Conflict and cliff-hangers
The prehistoric cliff dwellings of the Anasazi Indians were discovered in the southwestern United States around a century ago and have intrigued anthropologists ever since. Some have suggested that drought and other environmental pressures forced the Anasazi up the canyon walls, closer to dwindling water sources, in the late 13th century. But recent discoveries by anthropologist Jonathan Hass of the School of American Research in Santa Fe, N.M., and his co-workers support another scenario: Some mesa and cliff sites were defensive outposts meant to protect one group of Anasazi and their scarce resources from the warfare that once convulsed the region.

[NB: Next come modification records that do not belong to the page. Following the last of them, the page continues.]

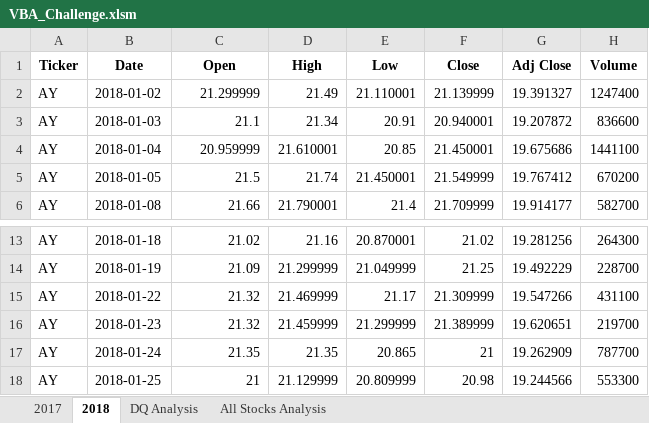
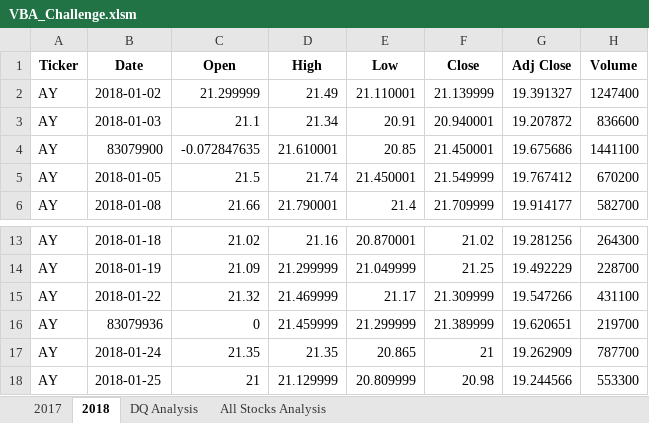
Before and after one commit to aggarwaljuh/VBAChallenge, an Excel workbook: VBA_Challenge.xlsm, sheet 2018, drawn as a sheet; only a part is shown, gaps mark what is left out; values as stored, in another font and other column widths than the file's, no borders; the diff names each change by its address in the sheet, - before the commit and + after, or states it on an @@ line.

```diff
--- a/VBA_Challenge.xlsm (sheet 2018)
+++ b/VBA_Challenge.xlsm (sheet 2018)
-B4 (Date): 2018-01-04
+B4 (Date): 83079900
-C4 (Open): 20.959999
+C4 (Open): -0.072847635
-B16 (Date): 2018-01-23
+B16 (Date): 83079936
-C16 (Open): 21.32
+C16 (Open): 0
```
Also changed, not shown: sheet All Stocks Analysis, sheet 2017, 1 other file.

Last summer, Haas and his research team uncovered in northeastern Arizona two large pueblos constructed by a group of Anasazi known as the Kayenta. One site was accessible only through a crack in the sandstone wall of a 900-foot butte and contained a 200-room pueblo. Another 30-room dwelling was located in a rock shelter at the top of a 140-foot cliff. In the past four years, says Haas, 15 Kayenta cliff sites have been found. …